Supplied records.

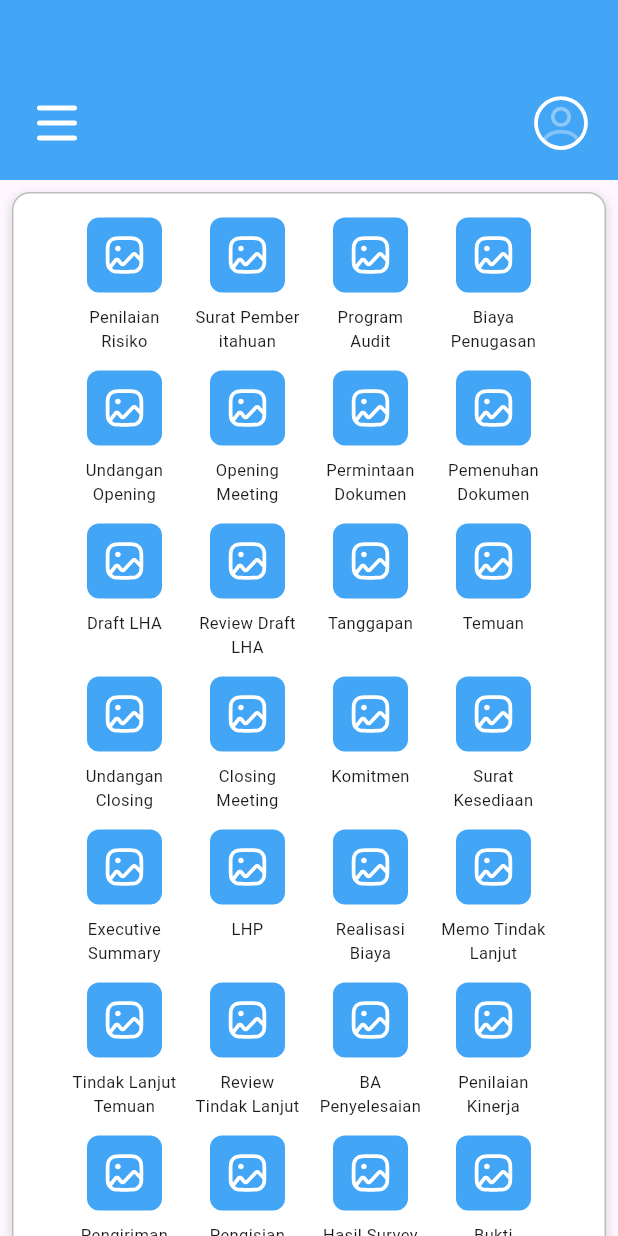
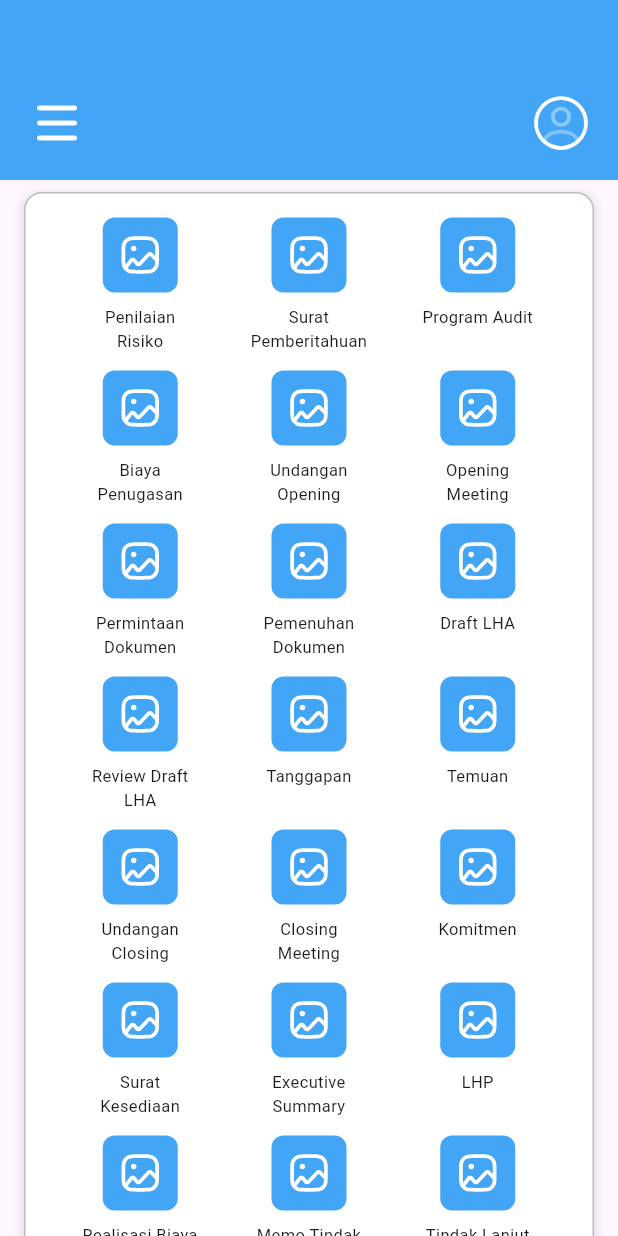
Before and after one commit to Choconut06/AuditApp_magang, a Flutter app: the HomePage screen opened directly, on a phone screen of 412 x 824 dp. Run offline on Flutter 3.47's test engine with Material 3 defaults, Android fonts, the phone set to English and light mode, and no system bars; our stand-ins replace carousel_slider, flutter_svg.

Commit message:
main menu adjustment change gridview to wrap

```diff
--- a/lib/pages/homepage.dart
+++ b/lib/pages/homepage.dart
@@ -83,7 +83,7 @@ class _HomePageState extends State<HomePage> {
         child: Column(
           children: [
             Padding(
-            padding: const EdgeInsets.all(8),
+            padding: const EdgeInsets.symmetric(vertical: 8, horizontal: 16),
             child: Center(child: menuContainer()),
             ),
             SizedBox(
@@ -129,13 +129,11 @@ class _HomePageState extends State<HomePage> {
                     ),
                     // isi card
                     Padding(
-                      padding: const EdgeInsets.all(4),
-                      child: GridView.count(
-                        shrinkWrap: true, // agar tidak mengambil seluruh layar
-                        crossAxisCount: 4, // hanya 4 item per baris
-                        crossAxisSpacing: 4,
-                        mainAxisSpacing: 4,
-                        physics: const NeverScrollableScrollPhysics(), // karena ada dalam ScrollView
+                      padding: const EdgeInsets.all(8),
+                      child: Wrap(
+                        spacing: 10,
+                        runSpacing: 10,
+                        alignment: WrapAlignment.spaceEvenly,
                         children: List.generate(programKerja.length, (index) {
                           final item = programKerja[index];
                           return GestureDetector(
@@ -170,8 +168,9 @@ class _HomePageState extends State<HomePage> {
                                   );
                               }
                             },
+                            child: SizedBox(
+                              width: 80,
                               child: Column(
-                              mainAxisSize: MainAxisSize.min,
                                 children: [
                                   Container(
                                     height: 50,
@@ -196,6 +195,7 @@ class _HomePageState extends State<HomePage> {
                                   ),
                                 ],
                               ),
+                            ),
                           );
                         }),
                       ),
@@ -213,7 +213,7 @@ class _HomePageState extends State<HomePage> {
 
   Container menuContainer() {
     return Container(
-      width: 460,
+      width: double.infinity,
       padding: const EdgeInsets.all(16),
       decoration: BoxDecoration(
         color: Colors.white,
@@ -231,7 +231,7 @@ class _HomePageState extends State<HomePage> {
       child: Wrap(
         spacing: 12,
         runSpacing: 12,
-        alignment: WrapAlignment.center,
+        alignment: WrapAlignment.spaceEvenly,
         children: List.generate(mainMenu.length, (index) {
           final item = mainMenu[index];
           return GestureDetector(
@@ -580,7 +580,7 @@ class _HomePageState extends State<HomePage> {
               }
             },
             child: SizedBox(
-              width: 70,
+              width: 80,
               child: Column(
                 children: [
                   Container(
```
Lines whose indentation alone changed are shown as unchanged.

Work to complete. Find and show each line of the listing with the word "final".

Answer below.
                           final item = programKerja[index];
           final item = mainMenu[index];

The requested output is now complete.